Requirement: Below are lines of data; count those containing the word "column" and write nothing but the number.
=== Entries supplied ===
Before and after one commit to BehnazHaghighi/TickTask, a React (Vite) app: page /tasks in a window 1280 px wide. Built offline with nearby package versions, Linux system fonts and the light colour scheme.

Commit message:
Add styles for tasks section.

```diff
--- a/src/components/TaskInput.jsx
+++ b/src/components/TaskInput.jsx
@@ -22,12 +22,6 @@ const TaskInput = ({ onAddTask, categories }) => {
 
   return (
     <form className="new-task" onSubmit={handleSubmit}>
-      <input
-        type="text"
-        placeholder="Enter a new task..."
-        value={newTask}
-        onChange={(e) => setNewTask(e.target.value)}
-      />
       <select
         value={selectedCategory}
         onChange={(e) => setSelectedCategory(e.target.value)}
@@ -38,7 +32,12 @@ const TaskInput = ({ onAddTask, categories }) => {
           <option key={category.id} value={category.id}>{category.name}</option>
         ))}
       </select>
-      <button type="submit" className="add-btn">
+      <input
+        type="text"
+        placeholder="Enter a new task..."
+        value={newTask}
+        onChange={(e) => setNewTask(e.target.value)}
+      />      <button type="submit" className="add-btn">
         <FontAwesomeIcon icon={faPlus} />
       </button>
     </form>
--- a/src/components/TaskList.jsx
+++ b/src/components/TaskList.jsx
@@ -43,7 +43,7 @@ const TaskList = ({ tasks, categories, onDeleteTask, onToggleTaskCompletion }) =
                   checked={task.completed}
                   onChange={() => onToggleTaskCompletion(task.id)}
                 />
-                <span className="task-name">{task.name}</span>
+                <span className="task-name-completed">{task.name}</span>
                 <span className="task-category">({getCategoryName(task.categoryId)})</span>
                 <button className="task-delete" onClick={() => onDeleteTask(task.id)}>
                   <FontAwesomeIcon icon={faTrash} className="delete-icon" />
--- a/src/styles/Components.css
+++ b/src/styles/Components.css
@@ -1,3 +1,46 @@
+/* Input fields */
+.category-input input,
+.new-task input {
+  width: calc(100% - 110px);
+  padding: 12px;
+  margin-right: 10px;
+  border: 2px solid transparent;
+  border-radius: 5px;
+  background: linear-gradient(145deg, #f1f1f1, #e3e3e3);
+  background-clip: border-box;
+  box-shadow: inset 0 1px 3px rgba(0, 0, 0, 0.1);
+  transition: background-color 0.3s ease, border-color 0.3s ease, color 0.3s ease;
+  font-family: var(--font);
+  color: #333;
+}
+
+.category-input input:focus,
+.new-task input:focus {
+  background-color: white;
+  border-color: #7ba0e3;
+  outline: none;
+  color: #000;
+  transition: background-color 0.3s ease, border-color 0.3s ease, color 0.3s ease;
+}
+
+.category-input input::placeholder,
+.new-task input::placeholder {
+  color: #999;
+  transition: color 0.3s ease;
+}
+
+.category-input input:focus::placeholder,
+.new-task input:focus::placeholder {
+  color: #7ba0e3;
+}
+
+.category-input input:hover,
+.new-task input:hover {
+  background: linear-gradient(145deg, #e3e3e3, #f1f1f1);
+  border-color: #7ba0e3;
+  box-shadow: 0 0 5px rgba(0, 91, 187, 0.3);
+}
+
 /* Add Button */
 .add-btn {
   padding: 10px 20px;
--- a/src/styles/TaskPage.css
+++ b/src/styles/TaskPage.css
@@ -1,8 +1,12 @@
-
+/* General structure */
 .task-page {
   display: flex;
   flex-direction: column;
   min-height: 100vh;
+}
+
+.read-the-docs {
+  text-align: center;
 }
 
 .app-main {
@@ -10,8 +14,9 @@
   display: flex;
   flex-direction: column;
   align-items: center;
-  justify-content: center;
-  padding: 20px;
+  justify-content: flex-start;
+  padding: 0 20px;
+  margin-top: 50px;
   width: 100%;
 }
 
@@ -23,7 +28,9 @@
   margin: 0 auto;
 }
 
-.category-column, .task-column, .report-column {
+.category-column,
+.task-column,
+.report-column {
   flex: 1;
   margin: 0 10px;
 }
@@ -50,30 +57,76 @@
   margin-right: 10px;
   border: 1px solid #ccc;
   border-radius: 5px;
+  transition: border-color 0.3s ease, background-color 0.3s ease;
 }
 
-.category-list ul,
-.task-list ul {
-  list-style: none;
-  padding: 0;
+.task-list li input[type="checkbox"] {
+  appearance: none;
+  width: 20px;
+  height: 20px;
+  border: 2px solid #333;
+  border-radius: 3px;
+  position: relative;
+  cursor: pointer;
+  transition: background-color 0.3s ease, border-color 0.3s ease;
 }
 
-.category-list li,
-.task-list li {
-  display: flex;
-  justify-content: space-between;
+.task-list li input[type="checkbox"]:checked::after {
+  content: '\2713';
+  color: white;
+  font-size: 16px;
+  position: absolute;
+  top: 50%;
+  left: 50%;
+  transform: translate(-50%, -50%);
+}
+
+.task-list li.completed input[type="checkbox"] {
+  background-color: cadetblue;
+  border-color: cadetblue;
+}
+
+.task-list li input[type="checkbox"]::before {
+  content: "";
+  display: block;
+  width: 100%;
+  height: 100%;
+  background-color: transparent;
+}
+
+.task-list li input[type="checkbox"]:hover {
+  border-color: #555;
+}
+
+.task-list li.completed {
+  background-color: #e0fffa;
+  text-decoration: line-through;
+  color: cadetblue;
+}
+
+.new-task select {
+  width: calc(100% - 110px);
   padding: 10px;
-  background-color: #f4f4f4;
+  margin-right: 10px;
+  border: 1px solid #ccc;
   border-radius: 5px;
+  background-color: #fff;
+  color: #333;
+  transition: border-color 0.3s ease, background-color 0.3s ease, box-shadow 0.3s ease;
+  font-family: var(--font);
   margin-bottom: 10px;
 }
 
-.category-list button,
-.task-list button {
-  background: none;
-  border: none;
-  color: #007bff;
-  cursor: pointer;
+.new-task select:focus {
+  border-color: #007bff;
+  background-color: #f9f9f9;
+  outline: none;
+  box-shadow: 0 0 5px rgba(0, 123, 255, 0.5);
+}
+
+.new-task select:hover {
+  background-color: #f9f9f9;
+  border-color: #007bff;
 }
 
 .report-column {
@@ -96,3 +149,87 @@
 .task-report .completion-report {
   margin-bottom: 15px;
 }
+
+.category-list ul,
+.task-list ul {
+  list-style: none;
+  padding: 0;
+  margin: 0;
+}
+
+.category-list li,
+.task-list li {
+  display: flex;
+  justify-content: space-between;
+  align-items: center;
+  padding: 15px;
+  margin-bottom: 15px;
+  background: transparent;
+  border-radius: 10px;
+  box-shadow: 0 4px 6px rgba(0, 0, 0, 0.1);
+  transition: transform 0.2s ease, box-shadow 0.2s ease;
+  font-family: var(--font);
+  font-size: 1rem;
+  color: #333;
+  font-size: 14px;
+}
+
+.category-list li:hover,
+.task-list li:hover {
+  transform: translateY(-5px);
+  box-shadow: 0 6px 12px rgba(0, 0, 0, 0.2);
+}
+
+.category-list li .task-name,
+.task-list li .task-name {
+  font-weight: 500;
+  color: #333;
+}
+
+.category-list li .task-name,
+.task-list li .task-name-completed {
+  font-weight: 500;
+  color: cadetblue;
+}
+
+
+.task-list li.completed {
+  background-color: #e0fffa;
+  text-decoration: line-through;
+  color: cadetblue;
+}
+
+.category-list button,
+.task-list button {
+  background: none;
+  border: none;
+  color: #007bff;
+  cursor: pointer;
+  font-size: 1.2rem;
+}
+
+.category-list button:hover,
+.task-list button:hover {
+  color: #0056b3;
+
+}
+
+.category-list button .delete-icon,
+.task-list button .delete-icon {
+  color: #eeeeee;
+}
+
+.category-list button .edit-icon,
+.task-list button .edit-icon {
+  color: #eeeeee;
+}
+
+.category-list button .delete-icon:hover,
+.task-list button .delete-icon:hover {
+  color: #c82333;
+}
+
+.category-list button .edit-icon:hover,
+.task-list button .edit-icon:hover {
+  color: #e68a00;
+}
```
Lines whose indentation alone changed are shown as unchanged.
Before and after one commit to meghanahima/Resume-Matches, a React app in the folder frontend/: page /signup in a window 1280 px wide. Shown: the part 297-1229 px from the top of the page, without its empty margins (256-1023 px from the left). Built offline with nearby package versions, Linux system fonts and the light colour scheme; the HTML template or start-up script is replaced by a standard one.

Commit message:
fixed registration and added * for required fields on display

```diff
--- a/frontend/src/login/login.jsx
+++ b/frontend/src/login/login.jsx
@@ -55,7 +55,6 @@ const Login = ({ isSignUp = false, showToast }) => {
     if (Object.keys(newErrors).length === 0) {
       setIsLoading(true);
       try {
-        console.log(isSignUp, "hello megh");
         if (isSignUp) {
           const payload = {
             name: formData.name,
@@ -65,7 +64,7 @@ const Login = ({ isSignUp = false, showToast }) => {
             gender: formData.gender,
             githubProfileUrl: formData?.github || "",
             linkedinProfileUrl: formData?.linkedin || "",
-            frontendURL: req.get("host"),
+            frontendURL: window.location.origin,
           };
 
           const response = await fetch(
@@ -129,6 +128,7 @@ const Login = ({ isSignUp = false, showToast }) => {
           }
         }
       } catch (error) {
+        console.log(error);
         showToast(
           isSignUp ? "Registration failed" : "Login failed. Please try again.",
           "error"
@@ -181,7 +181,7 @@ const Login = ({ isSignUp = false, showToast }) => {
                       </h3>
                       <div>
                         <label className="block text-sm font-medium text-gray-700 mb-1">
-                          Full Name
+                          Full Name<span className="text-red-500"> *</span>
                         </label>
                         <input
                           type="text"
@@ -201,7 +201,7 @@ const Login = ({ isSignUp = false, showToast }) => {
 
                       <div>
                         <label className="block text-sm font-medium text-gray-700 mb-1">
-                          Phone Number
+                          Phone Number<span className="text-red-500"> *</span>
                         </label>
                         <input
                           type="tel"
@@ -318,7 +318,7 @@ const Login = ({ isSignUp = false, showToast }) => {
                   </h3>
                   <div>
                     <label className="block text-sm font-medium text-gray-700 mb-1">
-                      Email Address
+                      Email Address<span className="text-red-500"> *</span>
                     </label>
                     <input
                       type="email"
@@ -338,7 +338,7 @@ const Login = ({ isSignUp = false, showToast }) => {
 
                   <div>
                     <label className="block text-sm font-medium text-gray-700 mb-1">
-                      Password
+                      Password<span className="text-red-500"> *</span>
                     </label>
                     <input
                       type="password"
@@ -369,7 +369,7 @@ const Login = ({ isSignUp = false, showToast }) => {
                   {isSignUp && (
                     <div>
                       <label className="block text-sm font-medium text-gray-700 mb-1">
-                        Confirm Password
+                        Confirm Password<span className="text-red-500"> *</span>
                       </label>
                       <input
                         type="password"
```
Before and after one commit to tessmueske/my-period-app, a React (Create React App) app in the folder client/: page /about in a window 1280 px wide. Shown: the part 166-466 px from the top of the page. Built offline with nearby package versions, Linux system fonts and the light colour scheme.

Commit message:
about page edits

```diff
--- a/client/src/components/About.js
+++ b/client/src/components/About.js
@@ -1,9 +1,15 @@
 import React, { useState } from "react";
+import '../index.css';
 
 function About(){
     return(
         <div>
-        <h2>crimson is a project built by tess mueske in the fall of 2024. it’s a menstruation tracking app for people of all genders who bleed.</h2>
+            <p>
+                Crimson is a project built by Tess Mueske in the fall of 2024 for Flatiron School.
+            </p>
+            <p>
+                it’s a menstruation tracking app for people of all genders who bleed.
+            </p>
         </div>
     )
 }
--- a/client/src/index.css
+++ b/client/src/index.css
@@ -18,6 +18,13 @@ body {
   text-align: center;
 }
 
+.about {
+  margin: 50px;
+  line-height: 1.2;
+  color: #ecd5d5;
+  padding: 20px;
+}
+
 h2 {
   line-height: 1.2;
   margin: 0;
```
===
Response to the task: 7